### What needs to be done
In which lines of the data does the string "when" appear? Copy every one.

### Information provided
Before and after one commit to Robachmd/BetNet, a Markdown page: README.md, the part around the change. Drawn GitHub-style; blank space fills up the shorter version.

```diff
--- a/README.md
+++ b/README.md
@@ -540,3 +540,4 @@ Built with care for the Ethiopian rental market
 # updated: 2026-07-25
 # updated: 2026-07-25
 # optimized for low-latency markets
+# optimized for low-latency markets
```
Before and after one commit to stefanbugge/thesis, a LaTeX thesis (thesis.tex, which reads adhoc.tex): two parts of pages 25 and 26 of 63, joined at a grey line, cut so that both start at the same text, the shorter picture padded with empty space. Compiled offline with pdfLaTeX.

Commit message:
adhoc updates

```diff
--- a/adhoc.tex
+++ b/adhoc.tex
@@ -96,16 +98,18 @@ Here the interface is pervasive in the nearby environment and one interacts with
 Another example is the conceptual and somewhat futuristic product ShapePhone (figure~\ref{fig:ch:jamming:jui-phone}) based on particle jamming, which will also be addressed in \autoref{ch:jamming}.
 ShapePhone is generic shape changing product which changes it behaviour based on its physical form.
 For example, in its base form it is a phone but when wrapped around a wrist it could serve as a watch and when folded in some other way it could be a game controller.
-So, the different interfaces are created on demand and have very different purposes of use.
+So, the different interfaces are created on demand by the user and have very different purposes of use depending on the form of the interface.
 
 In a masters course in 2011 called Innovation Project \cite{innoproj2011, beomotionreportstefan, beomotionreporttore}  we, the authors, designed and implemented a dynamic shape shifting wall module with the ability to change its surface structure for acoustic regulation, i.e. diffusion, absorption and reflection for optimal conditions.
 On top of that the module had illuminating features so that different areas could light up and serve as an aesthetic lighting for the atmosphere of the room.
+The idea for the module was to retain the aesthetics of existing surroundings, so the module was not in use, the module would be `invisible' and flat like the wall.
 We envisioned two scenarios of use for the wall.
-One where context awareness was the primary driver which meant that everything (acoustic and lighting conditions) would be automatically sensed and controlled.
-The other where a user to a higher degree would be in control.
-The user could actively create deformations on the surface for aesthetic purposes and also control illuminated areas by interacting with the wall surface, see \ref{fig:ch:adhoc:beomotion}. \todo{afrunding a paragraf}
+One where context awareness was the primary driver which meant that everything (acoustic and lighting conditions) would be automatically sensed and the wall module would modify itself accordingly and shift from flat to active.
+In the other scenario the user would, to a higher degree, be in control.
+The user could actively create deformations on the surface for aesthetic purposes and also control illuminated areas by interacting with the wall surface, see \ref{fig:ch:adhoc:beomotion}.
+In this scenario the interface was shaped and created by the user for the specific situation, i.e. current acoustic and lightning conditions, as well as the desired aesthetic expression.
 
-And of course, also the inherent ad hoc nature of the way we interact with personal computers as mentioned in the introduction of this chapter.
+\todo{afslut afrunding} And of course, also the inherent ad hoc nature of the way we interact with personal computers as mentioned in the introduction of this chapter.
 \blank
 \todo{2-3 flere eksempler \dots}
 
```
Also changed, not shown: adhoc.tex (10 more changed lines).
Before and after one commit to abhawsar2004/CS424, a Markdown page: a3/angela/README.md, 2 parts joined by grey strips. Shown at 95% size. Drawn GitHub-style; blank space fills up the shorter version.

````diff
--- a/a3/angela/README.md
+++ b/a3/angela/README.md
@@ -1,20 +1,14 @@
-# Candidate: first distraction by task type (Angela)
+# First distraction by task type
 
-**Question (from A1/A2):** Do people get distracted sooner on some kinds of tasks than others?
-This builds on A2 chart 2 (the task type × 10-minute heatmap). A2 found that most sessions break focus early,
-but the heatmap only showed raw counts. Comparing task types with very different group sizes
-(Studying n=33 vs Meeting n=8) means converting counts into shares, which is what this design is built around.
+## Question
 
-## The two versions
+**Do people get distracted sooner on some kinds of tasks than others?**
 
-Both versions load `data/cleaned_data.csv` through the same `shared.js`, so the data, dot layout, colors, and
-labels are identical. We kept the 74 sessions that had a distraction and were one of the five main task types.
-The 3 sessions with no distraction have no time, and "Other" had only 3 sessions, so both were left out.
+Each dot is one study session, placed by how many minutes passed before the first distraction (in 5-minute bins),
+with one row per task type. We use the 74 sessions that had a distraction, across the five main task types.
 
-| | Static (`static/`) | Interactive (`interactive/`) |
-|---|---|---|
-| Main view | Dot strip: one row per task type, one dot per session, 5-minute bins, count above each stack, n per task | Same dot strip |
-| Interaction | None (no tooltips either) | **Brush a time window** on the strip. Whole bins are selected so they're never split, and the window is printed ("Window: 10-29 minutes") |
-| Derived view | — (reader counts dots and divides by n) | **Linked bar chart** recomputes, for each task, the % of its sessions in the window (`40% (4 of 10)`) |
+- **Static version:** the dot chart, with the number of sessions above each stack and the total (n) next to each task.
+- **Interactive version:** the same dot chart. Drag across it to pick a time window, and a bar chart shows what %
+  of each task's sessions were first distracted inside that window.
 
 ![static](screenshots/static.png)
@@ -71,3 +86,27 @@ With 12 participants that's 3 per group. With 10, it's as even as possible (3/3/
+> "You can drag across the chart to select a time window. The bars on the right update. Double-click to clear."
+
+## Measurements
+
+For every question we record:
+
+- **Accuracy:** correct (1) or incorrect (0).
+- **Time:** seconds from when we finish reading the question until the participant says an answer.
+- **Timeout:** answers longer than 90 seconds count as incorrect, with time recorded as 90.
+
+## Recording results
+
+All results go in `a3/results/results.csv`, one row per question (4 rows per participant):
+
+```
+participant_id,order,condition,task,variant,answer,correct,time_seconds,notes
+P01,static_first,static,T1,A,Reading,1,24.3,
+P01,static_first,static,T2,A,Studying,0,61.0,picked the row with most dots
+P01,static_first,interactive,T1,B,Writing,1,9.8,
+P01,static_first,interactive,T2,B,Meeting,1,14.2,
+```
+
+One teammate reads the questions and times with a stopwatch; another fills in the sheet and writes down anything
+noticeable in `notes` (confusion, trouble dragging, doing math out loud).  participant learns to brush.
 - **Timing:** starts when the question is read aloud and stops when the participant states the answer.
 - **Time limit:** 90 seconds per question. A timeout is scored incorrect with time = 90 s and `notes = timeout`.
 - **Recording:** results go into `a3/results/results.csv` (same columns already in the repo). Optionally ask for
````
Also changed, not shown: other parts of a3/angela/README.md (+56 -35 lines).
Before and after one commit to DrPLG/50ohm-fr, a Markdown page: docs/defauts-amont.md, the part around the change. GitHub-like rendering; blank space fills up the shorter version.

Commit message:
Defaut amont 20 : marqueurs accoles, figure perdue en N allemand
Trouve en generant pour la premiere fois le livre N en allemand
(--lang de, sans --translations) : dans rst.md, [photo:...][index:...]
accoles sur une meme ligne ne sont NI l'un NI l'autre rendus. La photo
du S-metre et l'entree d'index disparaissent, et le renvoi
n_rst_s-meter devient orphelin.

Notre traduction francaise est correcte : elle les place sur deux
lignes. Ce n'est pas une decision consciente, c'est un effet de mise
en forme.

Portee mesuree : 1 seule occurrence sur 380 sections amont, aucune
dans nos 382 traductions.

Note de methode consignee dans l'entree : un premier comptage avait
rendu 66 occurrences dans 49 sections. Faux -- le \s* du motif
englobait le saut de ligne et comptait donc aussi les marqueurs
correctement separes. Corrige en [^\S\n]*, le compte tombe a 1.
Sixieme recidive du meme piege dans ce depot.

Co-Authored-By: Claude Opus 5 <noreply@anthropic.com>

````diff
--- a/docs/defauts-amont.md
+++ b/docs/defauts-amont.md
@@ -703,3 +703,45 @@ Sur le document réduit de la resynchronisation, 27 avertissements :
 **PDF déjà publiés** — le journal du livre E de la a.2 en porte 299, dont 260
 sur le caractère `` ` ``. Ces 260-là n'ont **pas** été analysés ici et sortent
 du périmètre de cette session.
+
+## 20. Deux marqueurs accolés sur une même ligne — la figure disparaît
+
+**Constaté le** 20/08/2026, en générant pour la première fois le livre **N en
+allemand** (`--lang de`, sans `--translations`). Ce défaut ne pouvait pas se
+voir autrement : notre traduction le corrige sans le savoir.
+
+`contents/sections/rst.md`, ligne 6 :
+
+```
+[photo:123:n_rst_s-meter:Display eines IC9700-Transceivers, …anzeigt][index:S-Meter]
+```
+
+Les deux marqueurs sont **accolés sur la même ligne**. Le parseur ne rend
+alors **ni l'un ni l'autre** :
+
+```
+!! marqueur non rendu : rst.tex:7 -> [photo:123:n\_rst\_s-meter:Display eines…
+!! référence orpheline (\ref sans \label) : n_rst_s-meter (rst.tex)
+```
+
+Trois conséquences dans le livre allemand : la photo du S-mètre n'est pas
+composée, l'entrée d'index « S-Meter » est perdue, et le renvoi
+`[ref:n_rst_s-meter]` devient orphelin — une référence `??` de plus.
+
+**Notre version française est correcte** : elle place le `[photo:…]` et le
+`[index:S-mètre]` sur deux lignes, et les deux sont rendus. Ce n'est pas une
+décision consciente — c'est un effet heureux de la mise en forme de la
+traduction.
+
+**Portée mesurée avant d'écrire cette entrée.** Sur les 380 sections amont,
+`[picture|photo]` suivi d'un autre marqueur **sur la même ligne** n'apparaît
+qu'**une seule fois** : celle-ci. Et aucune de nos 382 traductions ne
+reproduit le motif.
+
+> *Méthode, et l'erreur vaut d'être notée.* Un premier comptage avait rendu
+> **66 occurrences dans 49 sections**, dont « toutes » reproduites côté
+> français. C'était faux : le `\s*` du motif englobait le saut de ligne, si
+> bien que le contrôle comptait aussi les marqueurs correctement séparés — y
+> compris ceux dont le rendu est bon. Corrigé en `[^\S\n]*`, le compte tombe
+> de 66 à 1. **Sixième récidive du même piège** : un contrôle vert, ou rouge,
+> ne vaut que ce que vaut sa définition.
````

### Final answer
 For example, in its base form it is a phone but when wrapped around a wrist it could serve as a watch and when folded in some other way it could be a game controller.
+- **Time:** seconds from when we finish reading the question until the participant says an answer.
 - **Timing:** starts when the question is read aloud and stops when the participant states the answer.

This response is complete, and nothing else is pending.